To provide an in-depth description of the decision-making process that women who are diagnosed with cancer undergo as they decide whether to accept or decline fertility cryopreservation.

Design

A qualitative, grounded theory approach.

Setting and Participants

Twenty-seven women (mean age = 29 years) who were diagnosed with cancer and were eligible for egg, embryo, or ovarian tissue cryopreservation were recruited from the Internet and two university centers.

Methods

Each woman participated in a semistructured interview by phone (n = 21) or e-mail (n = 6). Data were analyzed using the constant-comparative method to inductively ascertain the women's decision-making process. NVivo 8 software was used to assist with data retrieval and analysis.

Results

The decision-making process consists of four major phases that women experience to actively formulate a decision: identify, contemplate, resolve, and engage. In the identify phase, women acquire knowledge and experience a “double hit” scenario that is often devastating.

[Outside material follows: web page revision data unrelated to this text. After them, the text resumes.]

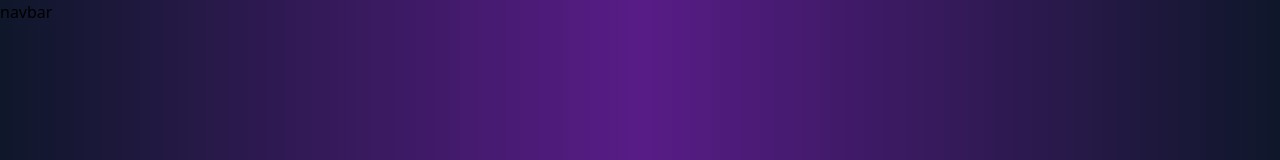
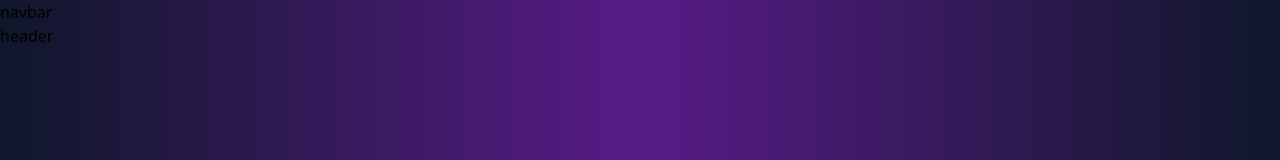
Before and after one commit to MD-Ismail75/Job-Portal-By-IIUC_VhaiBrothers, a React (Vite) app: page / in a window 1280 px wide. Shown: the top 160 px of the page. Built offline with nearby package versions, Linux system fonts and the light colour scheme.

Commit message:
Header Create

```diff
--- a/src/App.jsx
+++ b/src/App.jsx
@@ -1,10 +1,12 @@
 import Navbar from "./components/Navbar"
+import Header from "./components/Header"
 
 function App(){
 
   return (
     <div>
       <Navbar />
+      <Header />
     </div>
   )
 }
--- /dev/null
+++ b/src/components/Header/index.jsx
@@ -0,0 +1,11 @@
+import React from 'react'
+
+function Header() {
+  return (
+    <div>
+	header
+    </div>
+  )
+}
+
+export default Header
```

Within the contemplate phase, five interrelated dimensions emerged including constructing and/or endorsing preferences and values and undergoing decisional debriefing sessions. A decision is reached in the resolve phase and carried out in the engage phase. Among the participants, 14 declined fertility cryopreservation and 13 accepted egg and/or embryo cryopreservation.

Conclusion

The descriptive theoretical framework clarifies the underlying processes that women with cancer undergo to decide about fertility cryopreservation. Quality of care for women with cancer can be improved by implementing appropriately timed information and tailored developmental and contextual counseling to support decision making.